═════ Record extracts

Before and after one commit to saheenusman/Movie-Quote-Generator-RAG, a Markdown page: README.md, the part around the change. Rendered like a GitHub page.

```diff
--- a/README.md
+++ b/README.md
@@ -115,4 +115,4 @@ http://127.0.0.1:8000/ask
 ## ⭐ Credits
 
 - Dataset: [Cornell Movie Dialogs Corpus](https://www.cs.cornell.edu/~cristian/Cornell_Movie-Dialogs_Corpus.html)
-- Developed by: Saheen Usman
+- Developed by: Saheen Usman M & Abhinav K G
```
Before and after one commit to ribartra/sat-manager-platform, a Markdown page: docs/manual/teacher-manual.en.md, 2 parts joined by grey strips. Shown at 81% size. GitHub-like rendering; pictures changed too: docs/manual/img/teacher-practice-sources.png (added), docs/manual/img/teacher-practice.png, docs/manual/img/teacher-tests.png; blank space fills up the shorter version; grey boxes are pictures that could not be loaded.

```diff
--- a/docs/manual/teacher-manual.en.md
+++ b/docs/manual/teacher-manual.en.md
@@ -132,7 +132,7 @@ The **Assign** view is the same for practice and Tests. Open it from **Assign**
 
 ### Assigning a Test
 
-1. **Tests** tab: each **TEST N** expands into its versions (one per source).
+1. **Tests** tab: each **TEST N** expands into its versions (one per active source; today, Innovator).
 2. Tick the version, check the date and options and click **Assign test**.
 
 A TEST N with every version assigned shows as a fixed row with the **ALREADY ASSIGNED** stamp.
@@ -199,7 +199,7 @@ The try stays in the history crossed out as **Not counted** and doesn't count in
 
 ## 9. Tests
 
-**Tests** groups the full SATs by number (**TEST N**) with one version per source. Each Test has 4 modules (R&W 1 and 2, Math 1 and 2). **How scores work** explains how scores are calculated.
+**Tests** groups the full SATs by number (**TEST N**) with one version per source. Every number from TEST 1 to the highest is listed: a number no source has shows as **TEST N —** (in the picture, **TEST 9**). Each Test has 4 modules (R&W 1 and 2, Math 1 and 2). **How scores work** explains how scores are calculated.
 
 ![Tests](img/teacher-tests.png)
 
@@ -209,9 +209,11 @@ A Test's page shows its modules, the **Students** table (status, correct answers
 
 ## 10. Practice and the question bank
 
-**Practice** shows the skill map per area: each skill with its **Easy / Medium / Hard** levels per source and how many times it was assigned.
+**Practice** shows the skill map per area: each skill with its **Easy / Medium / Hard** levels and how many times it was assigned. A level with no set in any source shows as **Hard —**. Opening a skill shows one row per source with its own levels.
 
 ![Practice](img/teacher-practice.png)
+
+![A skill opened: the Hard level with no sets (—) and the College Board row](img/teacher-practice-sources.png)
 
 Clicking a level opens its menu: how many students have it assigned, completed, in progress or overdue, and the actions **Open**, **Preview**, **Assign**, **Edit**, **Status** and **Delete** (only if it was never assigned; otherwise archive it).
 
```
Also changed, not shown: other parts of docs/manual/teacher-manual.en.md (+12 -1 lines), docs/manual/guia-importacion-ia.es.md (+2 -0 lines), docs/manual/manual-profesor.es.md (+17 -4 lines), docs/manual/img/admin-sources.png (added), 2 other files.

══════════

### Activity
Copy each line from the data that features the string "README".

### Exercise result
Before and after one commit to saheenusman/Movie-Quote-Generator-RAG, a Markdown page: README.md, the part around the change. Rendered like a GitHub page.
--- a/README.md
+++ b/README.md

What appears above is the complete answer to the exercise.